Steps to a fabulous social life

Photo Taken by Fab Geri

Brush up on social skills for fulfilling friendships. With hectic days and busy schedules, time to socialize can seem like a luxury and end up at the bottom of our priority list. It's easy for many adults to suffer from loneliness and isolation. When we were younger, many of us spent a lot of time with friends: in school, on weekends, or, later, living together as roommates. But when we live on our own, or with our partner and/or children, it takes work to maintain friendships and, often, regular contact with pals becomes minimal. On top of this, many feel uncertain about how to make new friends as an adult. The following steps will help you to reach out to others and improve your social skills:

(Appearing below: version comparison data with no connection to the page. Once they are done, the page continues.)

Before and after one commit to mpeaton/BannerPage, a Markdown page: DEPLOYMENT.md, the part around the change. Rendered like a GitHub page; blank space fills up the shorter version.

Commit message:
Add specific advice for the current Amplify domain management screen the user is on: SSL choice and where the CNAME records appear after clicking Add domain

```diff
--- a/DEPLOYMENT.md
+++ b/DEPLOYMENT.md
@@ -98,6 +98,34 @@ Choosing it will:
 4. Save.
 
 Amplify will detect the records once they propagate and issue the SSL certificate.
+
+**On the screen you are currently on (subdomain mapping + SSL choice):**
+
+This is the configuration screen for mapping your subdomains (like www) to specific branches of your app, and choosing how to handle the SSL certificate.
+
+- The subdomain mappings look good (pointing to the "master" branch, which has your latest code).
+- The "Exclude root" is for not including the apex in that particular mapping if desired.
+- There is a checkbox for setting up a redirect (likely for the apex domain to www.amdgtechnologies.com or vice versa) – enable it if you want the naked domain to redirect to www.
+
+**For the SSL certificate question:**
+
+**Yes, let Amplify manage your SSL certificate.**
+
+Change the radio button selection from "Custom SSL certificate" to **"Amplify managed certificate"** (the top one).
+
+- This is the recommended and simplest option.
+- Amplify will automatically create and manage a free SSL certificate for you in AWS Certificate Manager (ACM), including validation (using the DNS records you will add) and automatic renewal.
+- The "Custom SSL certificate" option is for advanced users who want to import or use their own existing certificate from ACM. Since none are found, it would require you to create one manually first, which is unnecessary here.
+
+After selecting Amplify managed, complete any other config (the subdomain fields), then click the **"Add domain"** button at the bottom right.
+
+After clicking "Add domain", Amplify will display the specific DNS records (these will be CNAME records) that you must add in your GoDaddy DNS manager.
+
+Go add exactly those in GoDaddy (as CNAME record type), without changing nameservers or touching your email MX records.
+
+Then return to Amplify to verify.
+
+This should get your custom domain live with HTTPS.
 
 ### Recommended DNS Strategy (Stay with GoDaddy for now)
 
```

1. Commit to working on your social life In our modern world, having a social life involves some work. Look for opportunities to socialize. Go to an event that you might normally turn down or ignore, like a workshop, meeting, cocktail party or dinner. Take the risk and say "yes" instead of "no." Make yourself as comfortable as possible — bring a friend or co-worker with you.

2. Step outside your comfort zone Once you're in a social situation, take risks and reach out to someone. Walk over and introduce yourself. Ask the person how they know the host or found out about this event. Pay someone a compliment about her wardrobe. Take an interest in the other person. Ask open-ended questions, and a conversation will almost inevitably result. Ask yourself, What's the worst thing that could happen? Perhaps a boring conversation could result, in which case you can end it and move on to someone else.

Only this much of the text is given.